▸ Task directions: Would you please copy every line below that includes the string "miss"?

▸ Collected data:

↓↓↓

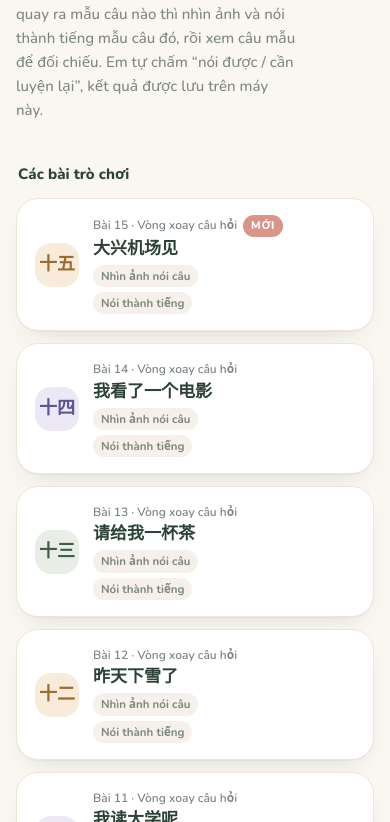
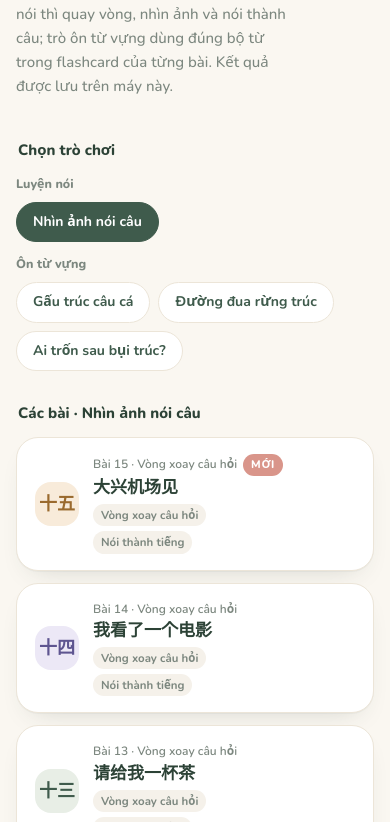
Before and after one commit to zqing2455-droid/LUYEN-TAP-HSK1, a plain HTML site: page tro-choi/index.html in a window 390 px wide. Shown: the part 143-965 px from the top of the page. Drawn offline with nearby package versions, Linux system fonts and the light colour scheme; no server answers.

Commit message:
Mục Trò chơi: phân loại Luyện nói / Ôn từ vựng, thêm trang choi.html

```diff
--- a/tro-choi/index.html
+++ b/tro-choi/index.html
@@ -68,7 +68,18 @@ a.les.done .seal{background:var(--jade); box-shadow:inset 0 0 0 2px rgba(255,255
   padding:14px 16px; font-size:13px; color:var(--ink-2); line-height:1.75; box-shadow:var(--shadow)}
 .howto b{color:var(--ink)}
 footer{margin-top:40px; padding-top:16px; border-top:1px solid var(--line); font-size:12.5px; color:var(--muted)}
-@media (max-width:480px){ .prog{width:56px} .seal{width:40px;height:40px;font-size:18px} }
+.kinds{display:grid; gap:12px}
+.kgroup{display:flex; flex-wrap:wrap; align-items:center; gap:8px 12px}
+.klabel{flex:none; width:92px; font-size:12.5px; font-weight:800; color:var(--muted)}
+.tabs{display:flex; flex-wrap:wrap; gap:8px}
+.tab{font:inherit; font-size:14px; font-weight:700; padding:8px 16px; border-radius:99px; cursor:pointer;
+  background:var(--card); color:var(--cin); border:1.5px solid var(--line)}
+.tab:hover{border-color:var(--ink-2)}
+.tab[aria-selected="true"]{background:var(--cin); color:#fff; border-color:var(--cin)}
+.bar{height:5px; border-radius:99px; background:var(--line); overflow:hidden; margin-top:4px}
+.bar i{display:block; height:100%; background:var(--jade)}
+.prog{width:84px}
+@media (max-width:480px){ .prog{width:56px} .seal{width:40px;height:40px;font-size:18px} .klabel{width:100%} }
 </style>
 <!-- giao-dien:bat-dau -->
 <link rel="preconnect" href="https://fonts.gstatic.com" crossorigin>
@@ -80,43 +91,74 @@ footer{margin-top:40px; padding-top:16px; border-top:1px solid var(--line); font
 <div class="wrap">
 <a class="back" href="../">← Về trang Ôn tập HSK 1</a>
 <header>
-  <div class="eyebrow">《新 HSK 教程 1》 · 看图说话</div>
+  <div class="eyebrow">《新 HSK 教程 1》 · 游戏</div>
   <h1>Trò chơi ôn tập</h1>
-  <p class="sub">Mỗi bài có một vòng quay chọn câu hỏi: quay ra mẫu câu nào thì nhìn ảnh và nói thành tiếng
-  mẫu câu đó, rồi xem câu mẫu để đối chiếu. Em tự chấm “nói được / cần luyện lại”,
-  kết quả được lưu trên máy này.</p>
+  <p class="sub">Chọn loại trò chơi, rồi chọn bài. Trò luyện nói thì quay vòng, nhìn ảnh và nói thành câu;
+  trò ôn từ vựng dùng đúng bộ từ trong flashcard của từng bài. Kết quả được lưu trên máy này.</p>
 </header>
 
-<h2 class="sec">Các bài trò chơi</h2>
+<h2 class="sec">Chọn trò chơi</h2>
+<div class="kinds">
+  <div class="kgroup">
+    <div class="klabel">Luyện nói</div>
+    <div class="tabs" role="tablist">
+      <button class="tab" role="tab" data-k="nhin-anh">Nhìn ảnh nói câu</button>
+    </div>
+  </div>
+  <div class="kgroup">
+    <div class="klabel">Ôn từ vựng</div>
+    <div class="tabs" role="tablist">
+      <button class="tab" role="tab" data-k="cau-ca">Gấu trúc câu cá</button>
+      <button class="tab" role="tab" data-k="duong-dua">Đường đua rừng trúc</button>
+      <button class="tab" role="tab" data-k="bui-truc">Ai trốn sau bụi trúc?</button>
+    </div>
+  </div>
+</div>
+
+<h2 class="sec" id="secTitle">Các bài trò chơi</h2>
 <div class="list" id="list"></div>
 
-<div class="howto">
-  <b>Cách chơi:</b> bấm <b>Quay chọn câu hỏi</b>, nhìn ảnh và <b>nói thành tiếng</b> trước,
-  nói xong mới bấm “Xem câu mẫu” để đối chiếu. Ô nào chưa nói được thì chấm
-  <b>Cần luyện lại</b>, ô đó vẫn nằm trong vòng quay để quay trúng lại.
-</div>
+<div class="howto" id="how"></div>
 
-<footer>Bài mới nhất nằm trên cùng. Mẫu câu chỉ dùng chữ đã học tới hết bài đó.</footer>
+<footer>Bài mới nhất nằm trên cùng. Mẫu câu và từ vựng chỉ dùng chữ đã học tới hết bài đó.</footer>
 </div>
 
 <script>
-/* ═════════ TỰ ĐỘNG TÌM TRÒ CHƠI ═════════
-   Không cần sửa gì ở đây. Trang tự dò bai-01.html, bai-02.html… trong CÙNG thư mục
-   (cho phép thiếu bài giữa chừng, dừng sau 3 bài trống liên tiếp). Tên bài lấy từ
-   chính file trò chơi; số mẫu đã nói được lấy từ localStorage (khoá nhin-anh-noi-cau-baiN). */
+/* ═════════ PHÂN LOẠI TRÒ CHƠI ═════════
+   Luyện nói   · nhin-anh  → mỗi bài một file bai-NN.html trong thư mục này (nặng vì nhúng sẵn ảnh).
+   Ôn từ vựng  · cau-ca, duong-dua, bui-truc → dùng chung trang choi.html?tro=…&bai=N,
+                 dữ liệu từng bài ở du-lieu/bai-NN.json (dựng bằng tools/dung-tro-choi.py từ bộ flashcard).
+   Không cần sửa gì ở đây khi thêm bài: trang tự dò file bài trong thư mục. */
 const NUM='零一二三四五六七八九十';
 const cn=n=> n<=10?NUM[n] : n<20?'十'+(n%10?NUM[n%10]:'') : NUM[Math.floor(n/10)]+'十'+(n%10?NUM[n%10]:'');
 const pad=n=>String(n).padStart(2,'0');
 const esc=s=>String(s).replace(/[&<>"]/g,c=>({'&':'&amp;','<':'&lt;','>':'&gt;','"':'&quot;'}[c]));
 
-/* đếm số mẫu câu đã chấm "Nói được" (giá trị 1) của một bài */
+const LOAI={
+  'nhin-anh':{ten:'Nhìn ảnh nói câu', tags:['Vòng xoay câu hỏi','Nói thành tiếng'], how:
+    '<b>Cách chơi:</b> bấm <b>Quay chọn câu hỏi</b>, nhìn ảnh và <b>nói thành tiếng</b> trước, '+
+    'nói xong mới bấm “Xem câu mẫu” để đối chiếu. Ô nào chưa nói được thì chấm <b>Cần luyện lại</b>, '+
+    'ô đó vẫn nằm trong vòng quay để quay trúng lại.'},
+  'cau-ca':{ten:'Gấu trúc câu cá', tags:['Nghe → chữ','Nghĩa → chữ','10 lượt'], how:
+    '<b>Cách chơi:</b> ở chế độ <b>Nghe → chữ</b>, em nghe một từ rồi bấm con cá mang đúng chữ đó để câu lên; '+
+    'chưa rõ thì bấm “Nghe lại” hoặc “Chậm”. Ở chế độ <b>Nghĩa → chữ</b>, em xem nghĩa tiếng Việt rồi câu chữ Hán tương ứng. '+
+    'Câu trúng ngay lần đầu mới được tính điểm. Mỗi lần câu lên, em <b>đọc to</b> từ đó một lần.'},
+  'duong-dua':{ten:'Đường đua rừng trúc', tags:['Điền từ','Chọn chữ theo nghĩa','1 người · 2 đội'], how:
+    '<b>Cách chơi:</b> chơi <b>1 người</b> thì đúng em tiến 1 bước, sai bạn Thỏ nhảy 2 bước — về rừng trúc trước Thỏ là thắng. '+
+    'Chơi <b>2 đội</b> thì hai đội thay phiên trả lời trên cùng một màn hình, hợp để chơi trên lớp. '+
+    'Câu điền từ lấy từ câu ví dụ trong flashcard; trả lời xong, em <b>đọc to</b> cả câu theo phiên âm hiện ra.'},
+  'bui-truc':{ten:'Ai trốn sau bụi trúc?', tags:['Nhớ 6 thẻ từ','Nói thành tiếng','6 lượt'], how:
+    '<b>Cách chơi:</b> nhìn kỹ sáu thẻ từ (bấm vào thẻ để nghe), rồi bấm “Trốn đi!”. Các thẻ đổi chỗ và một thẻ trốn sau bụi trúc. '+
+    'Em <b>nói to</b> từ vừa trốn bằng tiếng Trung trước, rồi mới chọn chữ. Bí thì bấm “Gợi ý” để xem nghĩa.'}
+};
+
+/* ── Luyện nói: số mẫu câu đã chấm "Nói được" (giá trị 1) của một bài ── */
 function noiDuoc(n){
   try{
     const o=JSON.parse(localStorage.getItem('nhin-anh-noi-cau-bai'+n)||'{}');
     return Object.values(o).filter(v=>v===1).length;
   }catch(e){ return 0; }
 }
-
 /* Tên bài nằm ngay đầu mỗi file trò chơi ("Bài 6 《……》"). File trò chơi nặng (~0,5 MB, nhúng sẵn ảnh)
    nên chỉ đọc phần đầu rồi dừng, không tải hết. */
 async function tenBai(file){
@@ -138,10 +180,8 @@ async function tenBai(file){
     return '';
   }catch(e){ return ''; }
 }
-
-(async()=>{
-  const list=document.getElementById('list');
-  list.innerHTML='<p class="meta">Đang tải danh sách trò chơi…</p>';
+/* dò bai-01.html, bai-02.html… (cho phép thiếu bài giữa chừng, dừng sau 3 bài trống liên tiếp) */
+async function timNoi(){
   const found=[];
   for(let n=1,miss=0;n<=200&&miss<3;n++){
     const file='bai-'+pad(n)+'.html';
@@ -152,29 +192,78 @@ async function tenBai(file){
       miss=0;
     } else miss++;
   }
+  return found;
+}
+/* ── Ôn từ vựng: đọc du-lieu/bai-NN.json (nhẹ, chỉ vài KB mỗi bài) ── */
+async function timTu(){
+  const found=[];
+  for(let n=1,miss=0;n<=200&&miss<3;n++){
+    let d=null;
+    try{ const r=await fetch('du-lieu/bai-'+pad(n)+'.json',{cache:'no-cache'}); if(r.ok) d=await r.json(); }catch(e){}
+    if(d){ found.push({so:n,zh:d.han||'',tu:(d.pool||[]).length,cau:(d.cloze||[]).length}); miss=0; }
+    else miss++;
+  }
+  return found;
+}
+const KHO={};                                  // nhớ kết quả dò để đổi qua lại giữa các trò không phải tải lại
+function tim(nhom){ return KHO[nhom] || (KHO[nhom]=(nhom==='noi'?timNoi():timTu()).then(a=>a.sort((x,y)=>y.so-x.so))); }
+function tienDo(k,so){
+  try{ const o=JSON.parse(localStorage.getItem('hsk1-tc-'+k+'-bai'+pad(so))||'null');
+       if(o && typeof o==='object') return o; }catch(e){}
+  return null;
+}
+
+let dang=null;
+async function chon(k){
+  if(!LOAI[k]) k='nhin-anh';
+  dang=k;
+  try{ localStorage.setItem('hsk1-tc-loai',k); }catch(e){}
+  if(location.hash.slice(1)!==k) history.replaceState(null,'','#'+k);
+  document.querySelectorAll('.tab').forEach(t=>t.setAttribute('aria-selected', t.dataset.k===k?'true':'false'));
+  document.getElementById('secTitle').textContent='Các bài · '+LOAI[k].ten;
+  document.getElementById('how').innerHTML=LOAI[k].how;
+  const list=document.getElementById('list');
+  list.innerHTML='<p class="meta">Đang tải danh sách bài…</p>';
+  const found=await tim(k==='nhin-anh'?'noi':'tu');
+  if(dang!==k) return;                         // em đã bấm sang trò khác trong lúc đang tải
   list.innerHTML='';
-  if(!found.length){
-    list.innerHTML='<p class="meta">Chưa có trò chơi nào. Hãy đặt file bai-01.html vào thư mục này.</p>';
-    return;
-  }
+  if(!found.length){ list.innerHTML='<p class="meta">Chưa có bài nào cho trò chơi này.</p>'; return; }
+  const tags=LOAI[k].tags.map(t=>'<span>'+esc(t)+'</span>').join('');
   const newest=Math.max(...found.map(g=>g.so));
-  found.sort((a,b)=>b.so-a.so).forEach(g=>{
-    const d=noiDuoc(g.so);
-    const isNew = g.so===newest && (!g.mod || Date.now()-g.mod < 7*864e5);
+  found.forEach(g=>{
+    let href, meta, prog, xong;
+    if(k==='nhin-anh'){
+      const d=noiDuoc(g.so);
+      const isNew = g.so===newest && (!g.mod || Date.now()-g.mod < 7*864e5);
+      href=g.file; xong=d>0;
+      meta='Bài '+g.so+' · Vòng xoay câu hỏi'+(isNew?'<span class="new-tag">MỚI</span>':'');
+      prog=d?'✓ '+d+' mẫu':'';
+    }else{
+      const o=tienDo(k,g.so), pct=o&&o.total?Math.round(o.best/o.total*100):0;
+      href='choi.html?tro='+k+'&bai='+g.so; xong=!!(o&&o.done);
+      meta='Bài '+g.so+' · '+g.tu+' từ'+(k==='duong-dua'&&g.cau?' · '+g.cau+' câu điền từ':'');
+      prog=(!o?'Chưa chơi':(o.done?'✓ ':'')+'Tốt nhất '+o.best+'/'+o.total)+
+           '<div class="bar"><i style="width:'+(xong?100:pct)+'%"></i></div>';
+    }
     const a=document.createElement('a');
-    a.className='les'+(d?' done':'');
-    a.href=g.file;
+    a.className='les'+(xong?' done':''); a.href=href;
     a.innerHTML=
       '<div class="seal">'+cn(g.so)+'</div>'+
       '<div class="body">'+
-        '<div class="meta">Bài '+g.so+' · Vòng xoay câu hỏi'+(isNew?'<span class="new-tag">MỚI</span>':'')+'</div>'+
+        '<div class="meta">'+meta+'</div>'+
         '<div class="ttl">'+(g.zh?'<span class="zh">'+esc(g.zh)+'</span>':'Bài '+g.so)+'</div>'+
-        '<div class="tags"><span>Nhìn ảnh nói câu</span><span>Nói thành tiếng</span></div>'+
+        '<div class="tags">'+tags+'</div>'+
       '</div>'+
-      '<div class="prog">'+(d?'✓ '+d+' mẫu':'')+'</div>';
+      '<div class="prog">'+prog+'</div>';
     list.append(a);
   });
-})();
+}
+document.querySelectorAll('.tab').forEach(t=>t.onclick=()=>chon(t.dataset.k));
+window.addEventListener('hashchange',()=>{ const k=location.hash.slice(1); if(LOAI[k]&&k!==dang) chon(k); });
+window.addEventListener('pageshow',e=>{ if(e.persisted&&dang) chon(dang); });   // quay lại từ trò chơi: cập nhật tiến độ
+let dau=location.hash.slice(1);
+if(!LOAI[dau]){ try{ dau=localStorage.getItem('hsk1-tc-loai'); }catch(e){} }
+chon(LOAI[dau]?dau:'nhin-anh');
 </script>
 </body>
 </html>
```
Also changed, not shown: tro-choi/choi.html (added, +50 -0 lines).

↑↑↑

▸ Solved exercise:
   for(let n=1,miss=0;n<=200&&miss<3;n++){
       miss=0;
     } else miss++;
+  for(let n=1,miss=0;n<=200&&miss<3;n++){
+    if(d){ found.push({so:n,zh:d.han||'',tu:(d.pool||[]).length,cau:(d.cloze||[]).length}); miss=0; }
+    else miss++;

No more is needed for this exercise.